## To do
Report how many lines in the records hold the string "docs"; give the number and nothing else.

## Information supplied
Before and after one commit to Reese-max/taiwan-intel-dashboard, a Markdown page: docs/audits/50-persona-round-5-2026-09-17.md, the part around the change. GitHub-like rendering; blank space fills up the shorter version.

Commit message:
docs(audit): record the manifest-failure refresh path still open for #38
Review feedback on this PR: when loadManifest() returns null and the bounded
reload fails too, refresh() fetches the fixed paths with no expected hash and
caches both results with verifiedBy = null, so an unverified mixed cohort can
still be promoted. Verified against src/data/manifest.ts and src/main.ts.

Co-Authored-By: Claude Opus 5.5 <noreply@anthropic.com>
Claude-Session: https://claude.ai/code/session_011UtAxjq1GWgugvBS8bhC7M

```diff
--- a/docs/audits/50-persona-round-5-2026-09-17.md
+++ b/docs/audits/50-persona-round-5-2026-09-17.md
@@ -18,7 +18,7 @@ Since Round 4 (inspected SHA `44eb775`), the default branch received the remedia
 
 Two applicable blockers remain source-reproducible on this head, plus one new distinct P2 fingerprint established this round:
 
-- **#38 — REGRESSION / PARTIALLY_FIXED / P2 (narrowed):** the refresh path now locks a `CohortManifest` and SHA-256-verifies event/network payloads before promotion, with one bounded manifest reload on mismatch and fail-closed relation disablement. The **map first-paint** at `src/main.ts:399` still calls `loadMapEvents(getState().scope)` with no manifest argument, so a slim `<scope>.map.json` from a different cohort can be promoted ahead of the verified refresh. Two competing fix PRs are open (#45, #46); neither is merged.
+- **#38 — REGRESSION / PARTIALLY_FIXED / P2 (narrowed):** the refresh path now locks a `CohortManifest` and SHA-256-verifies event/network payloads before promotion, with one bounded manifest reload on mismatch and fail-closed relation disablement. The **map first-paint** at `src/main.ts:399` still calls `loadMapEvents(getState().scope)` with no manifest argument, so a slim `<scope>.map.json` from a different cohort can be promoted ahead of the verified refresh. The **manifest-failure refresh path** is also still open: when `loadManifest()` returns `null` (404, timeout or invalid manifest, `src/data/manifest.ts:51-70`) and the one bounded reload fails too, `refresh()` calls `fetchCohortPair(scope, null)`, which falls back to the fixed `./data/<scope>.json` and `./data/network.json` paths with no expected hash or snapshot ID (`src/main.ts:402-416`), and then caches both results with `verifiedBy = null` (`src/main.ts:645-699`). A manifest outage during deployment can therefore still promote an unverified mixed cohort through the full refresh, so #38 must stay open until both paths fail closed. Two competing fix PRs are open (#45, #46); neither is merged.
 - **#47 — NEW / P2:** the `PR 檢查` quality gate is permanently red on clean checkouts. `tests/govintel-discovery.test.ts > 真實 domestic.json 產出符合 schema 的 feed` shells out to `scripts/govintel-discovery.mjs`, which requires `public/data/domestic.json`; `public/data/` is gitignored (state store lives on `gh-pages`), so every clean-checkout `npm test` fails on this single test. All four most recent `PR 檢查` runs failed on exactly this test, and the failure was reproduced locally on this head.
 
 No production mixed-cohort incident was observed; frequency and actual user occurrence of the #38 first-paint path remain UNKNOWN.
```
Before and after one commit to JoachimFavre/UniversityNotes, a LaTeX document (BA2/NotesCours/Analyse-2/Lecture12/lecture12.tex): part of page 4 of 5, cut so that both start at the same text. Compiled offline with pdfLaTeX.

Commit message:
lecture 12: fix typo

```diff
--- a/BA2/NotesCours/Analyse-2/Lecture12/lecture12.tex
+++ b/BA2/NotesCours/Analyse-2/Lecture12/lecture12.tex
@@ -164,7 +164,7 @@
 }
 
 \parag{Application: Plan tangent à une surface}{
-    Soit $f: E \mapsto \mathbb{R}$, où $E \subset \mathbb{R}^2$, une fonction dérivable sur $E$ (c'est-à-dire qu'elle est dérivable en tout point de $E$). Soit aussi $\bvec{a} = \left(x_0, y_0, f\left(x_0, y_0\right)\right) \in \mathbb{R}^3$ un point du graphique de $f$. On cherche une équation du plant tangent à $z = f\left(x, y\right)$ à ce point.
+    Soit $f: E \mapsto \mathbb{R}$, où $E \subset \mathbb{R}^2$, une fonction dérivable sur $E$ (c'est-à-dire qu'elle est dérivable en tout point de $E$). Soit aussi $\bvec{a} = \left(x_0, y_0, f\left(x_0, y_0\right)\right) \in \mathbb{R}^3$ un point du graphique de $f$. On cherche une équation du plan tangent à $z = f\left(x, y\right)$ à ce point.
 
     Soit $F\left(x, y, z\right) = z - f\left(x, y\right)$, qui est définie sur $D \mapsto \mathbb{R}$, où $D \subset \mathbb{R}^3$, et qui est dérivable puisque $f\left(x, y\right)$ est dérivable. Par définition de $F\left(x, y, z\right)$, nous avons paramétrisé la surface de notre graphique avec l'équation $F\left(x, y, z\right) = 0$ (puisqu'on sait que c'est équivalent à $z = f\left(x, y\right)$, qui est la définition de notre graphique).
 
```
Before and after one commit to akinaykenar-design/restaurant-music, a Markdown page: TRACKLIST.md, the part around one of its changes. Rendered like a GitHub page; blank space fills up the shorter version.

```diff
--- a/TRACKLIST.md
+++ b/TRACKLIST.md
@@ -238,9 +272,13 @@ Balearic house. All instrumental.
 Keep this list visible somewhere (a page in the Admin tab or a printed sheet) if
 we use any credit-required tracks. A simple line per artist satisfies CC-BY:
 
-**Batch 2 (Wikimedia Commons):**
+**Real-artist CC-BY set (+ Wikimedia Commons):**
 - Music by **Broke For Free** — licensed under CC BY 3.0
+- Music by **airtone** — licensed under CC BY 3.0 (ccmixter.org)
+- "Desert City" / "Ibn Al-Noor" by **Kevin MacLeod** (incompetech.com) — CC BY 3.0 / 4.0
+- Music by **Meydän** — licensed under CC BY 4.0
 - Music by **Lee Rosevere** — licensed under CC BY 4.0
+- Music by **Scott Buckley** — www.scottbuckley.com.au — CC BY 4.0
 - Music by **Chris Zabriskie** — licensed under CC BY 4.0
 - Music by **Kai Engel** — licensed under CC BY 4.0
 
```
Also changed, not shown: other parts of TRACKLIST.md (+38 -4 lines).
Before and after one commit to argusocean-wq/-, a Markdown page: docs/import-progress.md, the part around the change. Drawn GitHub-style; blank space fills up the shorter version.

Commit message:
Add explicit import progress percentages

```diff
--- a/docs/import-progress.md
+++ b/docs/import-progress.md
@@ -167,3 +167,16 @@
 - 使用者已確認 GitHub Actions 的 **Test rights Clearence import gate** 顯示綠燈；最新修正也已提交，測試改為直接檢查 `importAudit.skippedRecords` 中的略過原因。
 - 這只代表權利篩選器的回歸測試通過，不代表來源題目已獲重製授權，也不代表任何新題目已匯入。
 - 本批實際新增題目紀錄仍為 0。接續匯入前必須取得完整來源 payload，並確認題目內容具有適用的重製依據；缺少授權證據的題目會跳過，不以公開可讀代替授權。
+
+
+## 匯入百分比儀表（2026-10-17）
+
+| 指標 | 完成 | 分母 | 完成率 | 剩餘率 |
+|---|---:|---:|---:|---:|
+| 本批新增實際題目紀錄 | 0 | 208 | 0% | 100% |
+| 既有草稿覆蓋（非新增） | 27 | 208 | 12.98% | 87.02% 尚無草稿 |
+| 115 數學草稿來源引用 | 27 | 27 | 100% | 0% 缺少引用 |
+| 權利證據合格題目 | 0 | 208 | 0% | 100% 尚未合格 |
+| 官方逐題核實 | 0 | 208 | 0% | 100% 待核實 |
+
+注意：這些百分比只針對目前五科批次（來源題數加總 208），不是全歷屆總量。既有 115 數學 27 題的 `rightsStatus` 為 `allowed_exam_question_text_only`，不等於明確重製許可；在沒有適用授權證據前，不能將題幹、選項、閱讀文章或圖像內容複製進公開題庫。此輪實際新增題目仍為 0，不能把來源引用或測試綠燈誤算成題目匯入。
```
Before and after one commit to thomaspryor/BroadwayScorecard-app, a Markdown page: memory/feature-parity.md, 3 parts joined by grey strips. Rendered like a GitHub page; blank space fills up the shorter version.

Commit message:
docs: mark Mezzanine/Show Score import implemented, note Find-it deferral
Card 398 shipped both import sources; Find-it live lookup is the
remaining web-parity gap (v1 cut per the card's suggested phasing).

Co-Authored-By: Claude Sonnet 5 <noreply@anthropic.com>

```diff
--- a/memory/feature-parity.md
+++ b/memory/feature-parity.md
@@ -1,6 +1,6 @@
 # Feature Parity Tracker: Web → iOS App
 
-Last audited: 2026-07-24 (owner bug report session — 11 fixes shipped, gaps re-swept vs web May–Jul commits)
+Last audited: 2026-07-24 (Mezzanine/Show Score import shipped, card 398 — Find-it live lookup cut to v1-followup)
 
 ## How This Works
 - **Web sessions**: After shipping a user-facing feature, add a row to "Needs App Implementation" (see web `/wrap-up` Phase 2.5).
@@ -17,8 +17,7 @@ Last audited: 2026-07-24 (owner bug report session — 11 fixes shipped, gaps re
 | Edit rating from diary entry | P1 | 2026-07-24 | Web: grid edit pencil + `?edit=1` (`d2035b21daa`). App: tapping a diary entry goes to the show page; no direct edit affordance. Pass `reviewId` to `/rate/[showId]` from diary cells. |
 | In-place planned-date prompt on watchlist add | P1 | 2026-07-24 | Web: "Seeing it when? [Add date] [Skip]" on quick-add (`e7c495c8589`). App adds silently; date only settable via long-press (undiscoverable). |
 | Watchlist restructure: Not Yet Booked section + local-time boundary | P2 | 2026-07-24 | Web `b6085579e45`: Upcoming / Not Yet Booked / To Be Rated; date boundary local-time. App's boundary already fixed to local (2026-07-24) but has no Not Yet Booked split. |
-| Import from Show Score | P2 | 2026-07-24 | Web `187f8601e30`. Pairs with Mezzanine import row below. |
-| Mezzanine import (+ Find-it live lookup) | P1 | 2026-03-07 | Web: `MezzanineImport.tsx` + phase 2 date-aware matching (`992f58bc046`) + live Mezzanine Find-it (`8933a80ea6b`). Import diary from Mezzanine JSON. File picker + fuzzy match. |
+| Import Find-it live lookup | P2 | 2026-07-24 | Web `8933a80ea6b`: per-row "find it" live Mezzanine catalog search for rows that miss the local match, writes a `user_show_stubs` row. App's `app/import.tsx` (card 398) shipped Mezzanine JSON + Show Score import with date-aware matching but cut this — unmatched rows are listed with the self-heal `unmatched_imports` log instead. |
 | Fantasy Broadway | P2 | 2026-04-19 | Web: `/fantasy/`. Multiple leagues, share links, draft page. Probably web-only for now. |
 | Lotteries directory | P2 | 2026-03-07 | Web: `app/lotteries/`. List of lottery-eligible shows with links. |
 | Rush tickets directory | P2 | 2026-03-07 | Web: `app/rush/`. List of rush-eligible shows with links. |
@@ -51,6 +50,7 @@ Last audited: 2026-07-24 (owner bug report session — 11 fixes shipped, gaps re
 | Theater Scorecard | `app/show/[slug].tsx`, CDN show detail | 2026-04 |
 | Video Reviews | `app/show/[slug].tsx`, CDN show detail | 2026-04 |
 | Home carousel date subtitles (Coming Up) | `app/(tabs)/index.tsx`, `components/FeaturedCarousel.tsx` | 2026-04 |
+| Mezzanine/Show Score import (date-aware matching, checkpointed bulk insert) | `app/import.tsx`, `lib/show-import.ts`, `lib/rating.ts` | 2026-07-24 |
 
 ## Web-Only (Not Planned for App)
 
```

## Task solution
8